Your goal: Reprint every line of the data, keeping each character intact.

BEGIN

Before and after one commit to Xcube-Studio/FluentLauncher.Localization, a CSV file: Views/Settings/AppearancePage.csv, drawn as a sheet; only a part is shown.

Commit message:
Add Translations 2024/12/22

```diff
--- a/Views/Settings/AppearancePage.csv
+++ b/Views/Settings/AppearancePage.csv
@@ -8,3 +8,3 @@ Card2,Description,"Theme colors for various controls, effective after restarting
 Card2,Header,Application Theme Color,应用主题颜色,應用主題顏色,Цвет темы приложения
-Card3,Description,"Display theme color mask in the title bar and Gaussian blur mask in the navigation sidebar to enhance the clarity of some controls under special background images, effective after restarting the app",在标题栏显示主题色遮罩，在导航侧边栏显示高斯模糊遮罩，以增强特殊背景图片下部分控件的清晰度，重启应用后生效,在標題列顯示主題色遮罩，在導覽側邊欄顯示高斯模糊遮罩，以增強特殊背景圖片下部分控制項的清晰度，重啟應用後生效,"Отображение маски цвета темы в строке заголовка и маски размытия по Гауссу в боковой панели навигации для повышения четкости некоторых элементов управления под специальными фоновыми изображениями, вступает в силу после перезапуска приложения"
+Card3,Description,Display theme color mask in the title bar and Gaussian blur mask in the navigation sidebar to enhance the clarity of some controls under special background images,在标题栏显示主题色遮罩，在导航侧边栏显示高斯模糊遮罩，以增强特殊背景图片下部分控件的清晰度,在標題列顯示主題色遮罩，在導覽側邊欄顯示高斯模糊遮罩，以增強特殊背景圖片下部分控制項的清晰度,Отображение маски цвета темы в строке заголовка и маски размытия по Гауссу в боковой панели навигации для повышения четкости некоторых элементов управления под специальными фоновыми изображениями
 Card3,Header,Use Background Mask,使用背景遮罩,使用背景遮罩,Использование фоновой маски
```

END

Solution to this problem:
Before and after one commit to Xcube-Studio/FluentLauncher.Localization, a CSV file: Views/Settings/AppearancePage.csv, drawn as a sheet; only a part is shown.

Commit message:
Add Translations 2024/12/22

```diff
--- a/Views/Settings/AppearancePage.csv
+++ b/Views/Settings/AppearancePage.csv
@@ -8,3 +8,3 @@ Card2,Description,"Theme colors for various controls, effective after restarting
 Card2,Header,Application Theme Color,应用主题颜色,應用主題顏色,Цвет темы приложения
-Card3,Description,"Display theme color mask in the title bar and Gaussian blur mask in the navigation sidebar to enhance the clarity of some controls under special background images, effective after restarting the app",在标题栏显示主题色遮罩，在导航侧边栏显示高斯模糊遮罩，以增强特殊背景图片下部分控件的清晰度，重启应用后生效,在標題列顯示主題色遮罩，在導覽側邊欄顯示高斯模糊遮罩，以增強特殊背景圖片下部分控制項的清晰度，重啟應用後生效,"Отображение маски цвета темы в строке заголовка и маски размытия по Гауссу в боковой панели навигации для повышения четкости некоторых элементов управления под специальными фоновыми изображениями, вступает в силу после перезапуска приложения"
+Card3,Description,Display theme color mask in the title bar and Gaussian blur mask in the navigation sidebar to enhance the clarity of some controls under special background images,在标题栏显示主题色遮罩，在导航侧边栏显示高斯模糊遮罩，以增强特殊背景图片下部分控件的清晰度,在標題列顯示主題色遮罩，在導覽側邊欄顯示高斯模糊遮罩，以增強特殊背景圖片下部分控制項的清晰度,Отображение маски цвета темы в строке заголовка и маски размытия по Гауссу в боковой панели навигации для повышения четкости некоторых элементов управления под специальными фоновыми изображениями
 Card3,Header,Use Background Mask,使用背景遮罩,使用背景遮罩,Использование фоновой маски
```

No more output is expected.